▶ **Task to carry out**
Count the lines below that contain "typewright". Give only the number.

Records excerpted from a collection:
# # # # # # #

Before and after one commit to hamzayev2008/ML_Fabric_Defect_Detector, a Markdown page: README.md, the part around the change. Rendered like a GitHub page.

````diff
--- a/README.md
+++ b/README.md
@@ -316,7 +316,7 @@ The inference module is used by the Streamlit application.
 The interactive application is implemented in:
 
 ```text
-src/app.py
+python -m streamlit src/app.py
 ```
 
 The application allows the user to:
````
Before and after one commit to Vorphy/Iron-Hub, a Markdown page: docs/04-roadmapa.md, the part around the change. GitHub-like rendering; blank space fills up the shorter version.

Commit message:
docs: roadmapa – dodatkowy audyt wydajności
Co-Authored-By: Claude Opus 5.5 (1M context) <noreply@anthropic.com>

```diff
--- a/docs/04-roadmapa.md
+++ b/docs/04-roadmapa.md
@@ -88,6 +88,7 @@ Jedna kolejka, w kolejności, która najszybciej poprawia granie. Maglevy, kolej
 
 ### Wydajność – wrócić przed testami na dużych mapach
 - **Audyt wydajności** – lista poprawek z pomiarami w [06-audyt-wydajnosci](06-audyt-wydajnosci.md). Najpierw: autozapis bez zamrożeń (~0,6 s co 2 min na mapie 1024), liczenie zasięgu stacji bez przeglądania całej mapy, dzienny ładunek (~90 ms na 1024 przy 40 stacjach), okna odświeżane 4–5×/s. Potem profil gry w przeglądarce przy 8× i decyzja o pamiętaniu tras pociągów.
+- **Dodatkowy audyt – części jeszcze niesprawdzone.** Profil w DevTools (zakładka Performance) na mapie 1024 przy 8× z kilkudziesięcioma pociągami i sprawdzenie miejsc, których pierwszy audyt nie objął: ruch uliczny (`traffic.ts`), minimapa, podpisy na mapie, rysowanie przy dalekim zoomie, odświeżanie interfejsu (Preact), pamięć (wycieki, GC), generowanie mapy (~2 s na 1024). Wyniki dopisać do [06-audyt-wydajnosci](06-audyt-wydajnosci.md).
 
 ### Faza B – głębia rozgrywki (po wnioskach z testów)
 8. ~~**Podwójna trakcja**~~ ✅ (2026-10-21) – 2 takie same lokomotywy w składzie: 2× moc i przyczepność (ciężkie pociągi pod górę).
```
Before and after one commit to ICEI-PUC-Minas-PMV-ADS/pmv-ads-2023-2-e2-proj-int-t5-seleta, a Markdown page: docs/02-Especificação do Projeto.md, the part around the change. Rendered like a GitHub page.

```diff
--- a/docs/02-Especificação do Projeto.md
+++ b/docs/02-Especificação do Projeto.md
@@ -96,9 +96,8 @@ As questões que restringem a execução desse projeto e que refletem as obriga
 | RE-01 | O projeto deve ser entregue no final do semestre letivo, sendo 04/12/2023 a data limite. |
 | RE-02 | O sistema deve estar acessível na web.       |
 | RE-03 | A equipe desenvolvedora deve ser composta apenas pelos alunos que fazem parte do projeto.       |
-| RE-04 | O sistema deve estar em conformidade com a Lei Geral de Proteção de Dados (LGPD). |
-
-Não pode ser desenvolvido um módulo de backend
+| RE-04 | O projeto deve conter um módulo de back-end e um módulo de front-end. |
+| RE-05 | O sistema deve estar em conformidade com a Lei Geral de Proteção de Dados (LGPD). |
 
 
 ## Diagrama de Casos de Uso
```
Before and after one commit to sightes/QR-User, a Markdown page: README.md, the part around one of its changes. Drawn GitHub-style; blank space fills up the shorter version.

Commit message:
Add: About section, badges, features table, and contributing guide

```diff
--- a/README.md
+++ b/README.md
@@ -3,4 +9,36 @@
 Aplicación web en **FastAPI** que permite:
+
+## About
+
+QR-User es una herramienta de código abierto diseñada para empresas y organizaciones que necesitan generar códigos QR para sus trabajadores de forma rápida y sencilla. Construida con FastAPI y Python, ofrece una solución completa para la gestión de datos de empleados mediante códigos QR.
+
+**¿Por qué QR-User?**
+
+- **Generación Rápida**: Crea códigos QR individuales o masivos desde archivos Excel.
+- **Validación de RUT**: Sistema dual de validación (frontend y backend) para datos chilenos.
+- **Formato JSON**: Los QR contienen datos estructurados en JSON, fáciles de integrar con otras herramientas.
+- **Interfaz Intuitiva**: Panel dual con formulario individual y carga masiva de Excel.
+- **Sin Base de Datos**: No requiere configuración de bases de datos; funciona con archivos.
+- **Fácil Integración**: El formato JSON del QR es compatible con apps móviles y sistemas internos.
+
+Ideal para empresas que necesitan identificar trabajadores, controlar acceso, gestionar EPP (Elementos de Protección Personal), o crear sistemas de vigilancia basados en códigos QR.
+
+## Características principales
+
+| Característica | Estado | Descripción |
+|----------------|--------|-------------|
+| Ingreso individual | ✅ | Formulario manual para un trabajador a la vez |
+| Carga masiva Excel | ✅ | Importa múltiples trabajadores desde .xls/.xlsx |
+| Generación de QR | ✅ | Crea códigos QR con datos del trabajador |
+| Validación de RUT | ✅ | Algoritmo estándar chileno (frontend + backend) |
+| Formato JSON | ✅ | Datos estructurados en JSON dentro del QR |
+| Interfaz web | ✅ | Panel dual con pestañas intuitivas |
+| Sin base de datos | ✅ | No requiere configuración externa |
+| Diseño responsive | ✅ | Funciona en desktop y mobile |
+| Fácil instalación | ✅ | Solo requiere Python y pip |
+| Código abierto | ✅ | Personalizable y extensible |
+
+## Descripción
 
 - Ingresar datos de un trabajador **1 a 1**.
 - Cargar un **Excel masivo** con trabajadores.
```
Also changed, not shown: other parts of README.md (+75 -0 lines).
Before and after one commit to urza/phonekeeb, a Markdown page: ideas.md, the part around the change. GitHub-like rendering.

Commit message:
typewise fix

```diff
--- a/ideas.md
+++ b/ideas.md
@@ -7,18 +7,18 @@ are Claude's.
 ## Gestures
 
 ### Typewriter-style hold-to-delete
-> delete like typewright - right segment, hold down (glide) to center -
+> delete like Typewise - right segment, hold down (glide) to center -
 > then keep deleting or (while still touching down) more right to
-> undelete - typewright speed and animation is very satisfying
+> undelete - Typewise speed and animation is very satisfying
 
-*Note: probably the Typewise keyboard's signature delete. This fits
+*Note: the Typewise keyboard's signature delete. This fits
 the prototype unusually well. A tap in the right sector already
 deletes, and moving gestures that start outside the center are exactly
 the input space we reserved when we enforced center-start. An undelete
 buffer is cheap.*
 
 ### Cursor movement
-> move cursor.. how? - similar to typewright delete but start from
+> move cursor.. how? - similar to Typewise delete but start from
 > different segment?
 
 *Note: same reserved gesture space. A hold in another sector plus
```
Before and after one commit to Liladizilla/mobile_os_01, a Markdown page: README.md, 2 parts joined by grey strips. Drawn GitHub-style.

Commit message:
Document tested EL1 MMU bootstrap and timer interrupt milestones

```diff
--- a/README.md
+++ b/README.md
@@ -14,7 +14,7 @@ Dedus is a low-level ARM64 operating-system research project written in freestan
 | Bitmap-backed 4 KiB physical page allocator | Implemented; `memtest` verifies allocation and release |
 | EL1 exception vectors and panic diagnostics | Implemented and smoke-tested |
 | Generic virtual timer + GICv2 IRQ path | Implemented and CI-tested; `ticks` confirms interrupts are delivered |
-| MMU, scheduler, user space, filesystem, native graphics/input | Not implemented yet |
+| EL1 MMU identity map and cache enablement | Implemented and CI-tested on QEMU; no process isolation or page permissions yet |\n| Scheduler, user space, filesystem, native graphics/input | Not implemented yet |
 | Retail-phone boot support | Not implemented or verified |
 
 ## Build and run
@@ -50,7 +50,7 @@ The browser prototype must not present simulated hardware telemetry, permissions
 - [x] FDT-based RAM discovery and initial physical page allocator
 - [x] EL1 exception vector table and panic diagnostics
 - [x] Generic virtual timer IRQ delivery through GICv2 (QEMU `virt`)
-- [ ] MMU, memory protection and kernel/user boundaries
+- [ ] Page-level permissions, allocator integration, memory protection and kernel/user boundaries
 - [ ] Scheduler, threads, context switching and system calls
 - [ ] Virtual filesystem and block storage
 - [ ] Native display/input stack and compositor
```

# # # # # # #

▶ **Result for this exercise**
3